If you are like me and are tired of backing up loads of data via a pokey USB 2.0 connection, you were really looking forward to USB 3.0. Most all of us expected USB 3.0 to show up on computers late this year or in early 2010 and the USB-IF has been sending out USB 3.0 developer's kits for a while now. Despite support from industry associations and other players in the industry, Intel has reportedly decided to delay USB 3.0 support in its key chipsets until 2011.
One of the things that I hate most about running backups on my computer is that it takes so long to do it. I have lots of files on my machines and my USB drive is too slow. I am really looking forward to USB 3.0 drives and the much higher data speeds that they will offer. My wait is getting near its end and Engadget reports that Buffalo is set to ship the first USB 3.0 external HDD this month.
"SuperSpeed" USB 3.0 isn't expected to make a mark on shipping devices until next year, but that hasn't stopped Active Media from unveiling their latest range of external SSDs. As you might imagine, the Active Media Aviator 312 line each supports USB 3.0 connectivity, as well as offering 16, 32 or 64GB of high-speed storage space.
The first time I heard about wireless USB I was intrigued by the idea of being able to put my printer anywhere in my office without having to worry about a cable reaching. When I heard about USB 3.0, I was more excited because I wouldn't have to wait as long for a backup to my Drobo to complete.
In case you can't read the helpful legends in the image below, you're looking eye-to-port at what promises to be the first motherboard with dual SuperSpeed USB 3.0. The ASUS P6X58 Premium is designed for Intel's Core i7 CPU range, and has six DDR3 memory slots, three PCI Express 2.0 slots and the usual bevy of USB 2.0 ports and headers; however, ASUS have also thrown in a pair of USB 3.0 ports capable of a theoretical 4.8Gbps transfer rate.
We've been talking about USB 3.0 for awhile now but it seems we finally have something new to report to you on the subject. In fact, this new interface might just be hitting PCs before the year is even through.
Apparently, PC makers in Taiwan will be the first companies to show off the new USB 3.0 tech in consumer computers. The interface is capable of 5GB/s transfer speeds and has been shown off numerous times at tech shows already.
NEC has begun shipping USB 3.0 host controller samples already and will hit full production by September.

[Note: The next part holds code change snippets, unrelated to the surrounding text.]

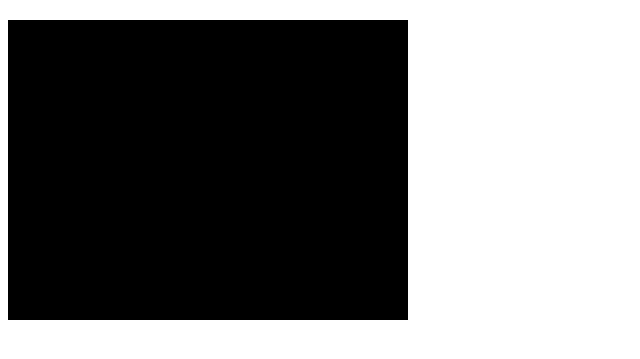
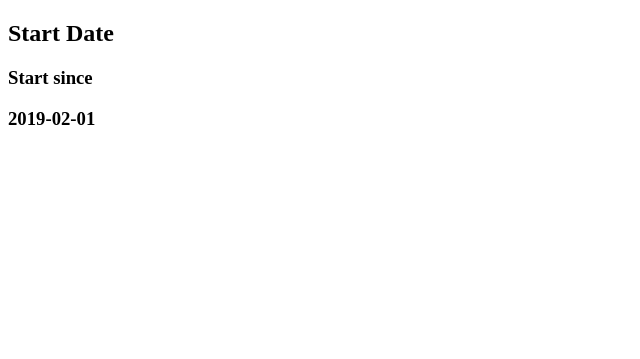
Before and after one commit to iknowSteven/iknowSteven.github.io, a Jekyll site: the page built from index.md, in a window 1280 px wide. Shown: the top 359 px of the page, without its empty margins (0-640 px from the left). Built offline with Jekyll 4.4.1, drawn with Linux system fonts in a browser that asks for light colours; our own code applies the rules of GitHub Pages for plain Markdown files.

Commit message:
no message

```diff
--- a/assets/css/countdown.css
+++ b/assets/css/countdown.css
@@ -1,5 +1,5 @@
 .countdown_container {
     width: 400px;
     height: 300px;
-    background-color: rgba(0, 0, 0, 60);
+    border-color: #2aa198;
 }
--- a/assets/js/src/countdown.js
+++ b/assets/js/src/countdown.js
@@ -1,4 +1,3 @@
-<script>
 var countDownSince = document.getElementsByClassName("countdown_since");
 var countDownDate = new Date(countDownSince).getTime();
 
@@ -16,4 +15,3 @@ var x = setInterval(function() {
         document.getElementById("demo").innerHTML = "EXPIRED";
     }
 }, 1000);
-</script>
```
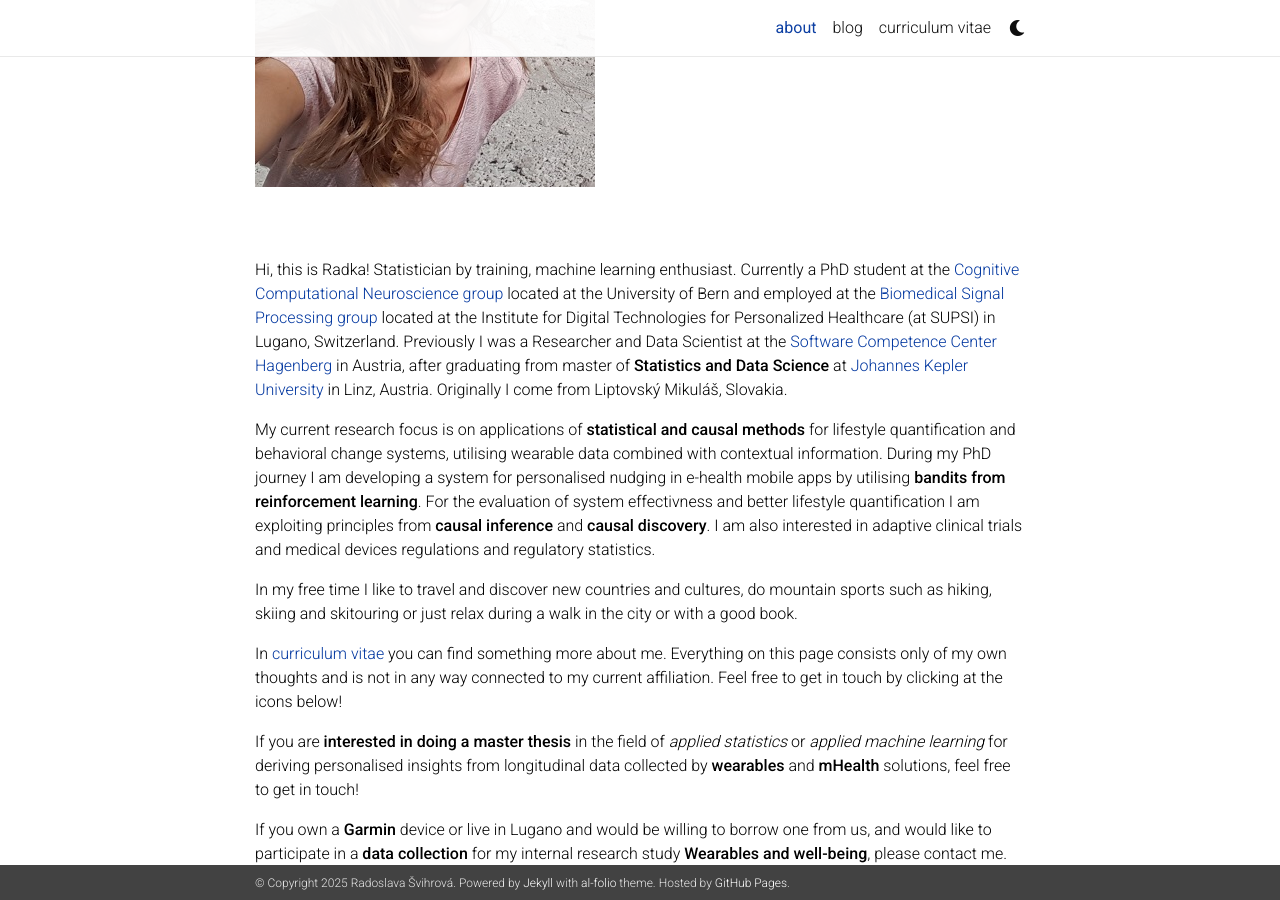
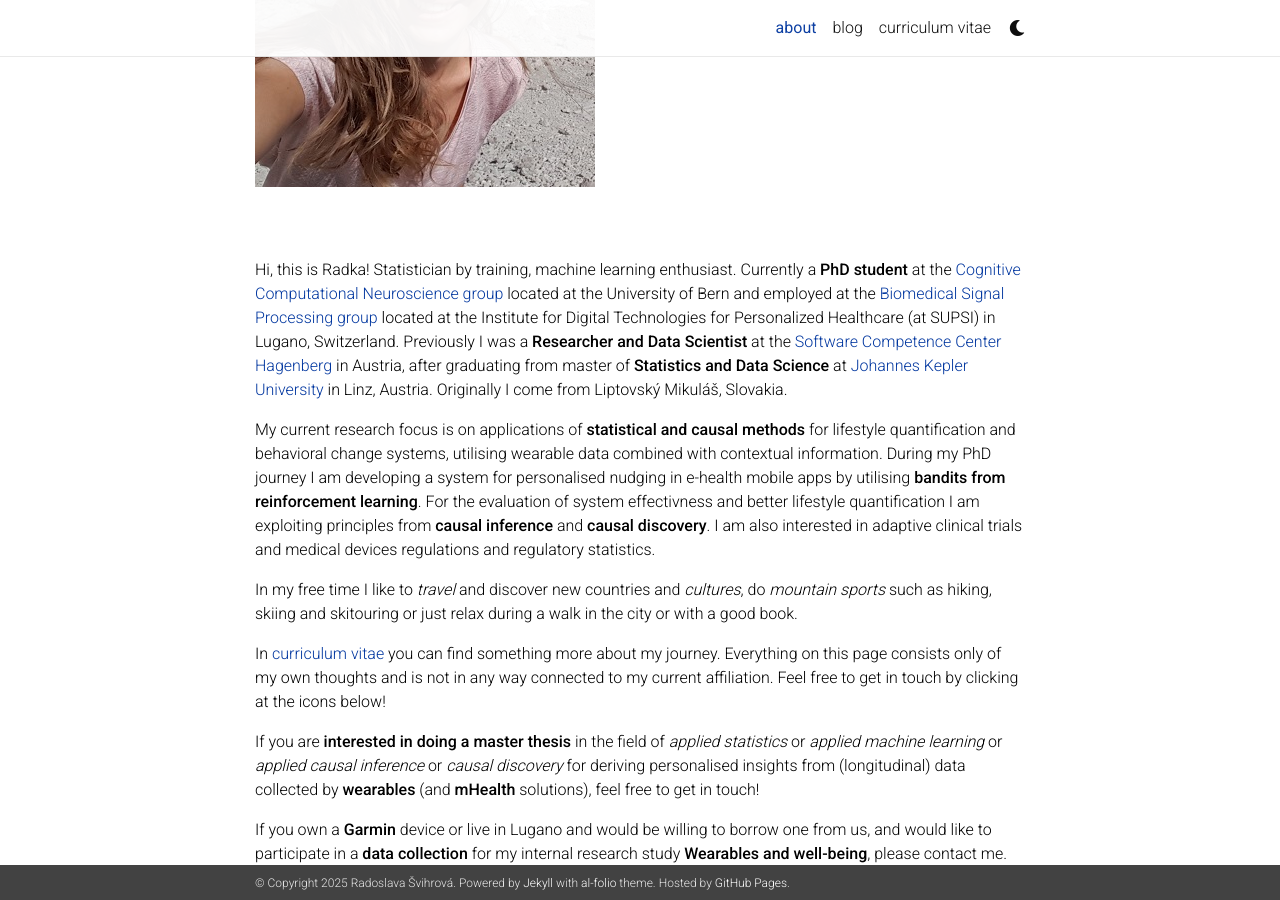
Before and after one commit to RadoslavaS/RadoslavaS.github.io, a Jekyll site: the page built from _pages/about.md, in a window 1280 px wide and 900 px high, scrolled down 410 px. Built offline with Jekyll 4.4.1, drawn with Linux system fonts in a browser that asks for light colours; nearby versions of some CDN libraries; a style sheet for code colours, icons or effects is not loaded.

Commit message:
formating

```diff
--- a/_pages/about.md
+++ b/_pages/about.md
@@ -19,21 +19,21 @@ social: true  # includes social icons at the bottom of the page
 |    |
 
 Hi, this is Radka! Statistician by training, machine learning enthusiast.
-Currently a PhD student at the [Cognitive Computational Neuroscience group](https://neuro.inf.unibe.ch/) located at the University of Bern and employed at the [Biomedical Signal Processing group](https://bsp-meditech.ch/) located at the Institute for Digital Technologies for Personalized Healthcare (at SUPSI) in Lugano, Switzerland. Previously I was a Researcher and Data Scientist at the [Software Competence Center Hagenberg](https://www.scch.at/) in Austria, after graduating from master of **Statistics and Data Science** at [Johannes Kepler University](https://www.jku.at/institut-fuer-angewandte-statistik/) in Linz, Austria. Originally I come from Liptovský Mikuláš, Slovakia.
+Currently a **PhD student** at the [Cognitive Computational Neuroscience group](https://neuro.inf.unibe.ch/) located at the University of Bern and employed at the [Biomedical Signal Processing group](https://bsp-meditech.ch/) located at the Institute for Digital Technologies for Personalized Healthcare (at SUPSI) in Lugano, Switzerland. Previously I was a **Researcher and Data Scientist** at the [Software Competence Center Hagenberg](https://www.scch.at/) in Austria, after graduating from master of **Statistics and Data Science** at [Johannes Kepler University](https://www.jku.at/institut-fuer-angewandte-statistik/) in Linz, Austria. Originally I come from Liptovský Mikuláš, Slovakia.
 
 My current research focus is on applications of **statistical and causal methods** for lifestyle quantification and behavioral change systems, utilising wearable data combined with contextual information. During my PhD journey I am developing a system for personalised nudging in e-health mobile apps by utilising **bandits from reinforcement learning**. For the evaluation of system effectivness and better lifestyle quantification I am exploiting principles from **causal inference** and **causal discovery**. I am also interested in adaptive clinical trials and medical devices regulations and regulatory statistics.
 
-In my free time I like to travel and discover new countries and cultures, do mountain sports such as hiking, skiing and skitouring or just relax during a walk in the city or with a good book.
+In my free time I like to *travel* and discover new countries and *cultures*, do *mountain sports* such as hiking, skiing and skitouring or just relax during a walk in the city or with a good book.
 
 {% comment %}
 In the section [blog](../blog) I am documenting my learning notes and anything I find interesting.
 {% endcomment %}
 
-In [curriculum vitae](../cv) you can find something more about me.
+In [curriculum vitae](../cv) you can find something more about my journey.
 Everything on this page consists only of my own thoughts and is not in any
 way connected to my current affiliation. Feel free to get in touch by clicking
 at the icons below!
 
-If you are **interested in doing a master thesis** in the field of *applied statistics* or *applied machine learning* for deriving personalised insights from longitudinal data collected by **wearables** and **mHealth** solutions, feel free to get in touch!
+If you are **interested in doing a master thesis** in the field of *applied statistics* or *applied machine learning* or *applied causal inference* or *causal discovery* for deriving personalised insights from (longitudinal) data collected by **wearables** (and **mHealth** solutions), feel free to get in touch!
 
 If you own a **Garmin** device or live in Lugano and would be willing to borrow one from us, and would like to participate in a **data collection** for my internal research study **Wearables and well-being**, please contact me. More information [on this link](https://docs.google.com/document/d/1YDw9lGH0aDt4WNMcH8VgFXD6KM10ytLV/edit?usp=sharing&ouid=100026897104344956854&rtpof=true&sd=true).
```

External storage is the likely first application of this technology. For now, all we can do is wait and see for what develops for the interface by the end of the year.
Apple may have dumped ExpressCard from their new MacBook Pro models, but PCMCIA - the organization behind the expansion card standard - are striding ahead with the official release of ExpressCard Standard 2.0. Transfer speeds are reportedly boosted by up to 10-times compared to ExpressCard 1.2, the existing standard, and there's also support for SuperSpeed USB 3.0.
One week from now, the next-gen USB interface with full promises will make its run at CES 2009. The USB 3.0 version 1 enabled storage will get its first demo after a long 3 years in standardizing the new protocol. The demonstration will come from the Orange County based Symwave, who claimed to have achieved the World's first USB 3.0 or Superspeed USB external storage solution, at CES 2009.
It's not only USB 3.0 that has reached a milestone today; ExpressCard too has notched up another specification, taking it to 2.0. Based on PCI Express 2.0 and USB 3.0 specifications, ExpressCard 2.0 will support data transfers from between two and ten times faster than the current version. That can be used in anything from SATA 2 drive attachment, to ExpressCard flash-memory expansion.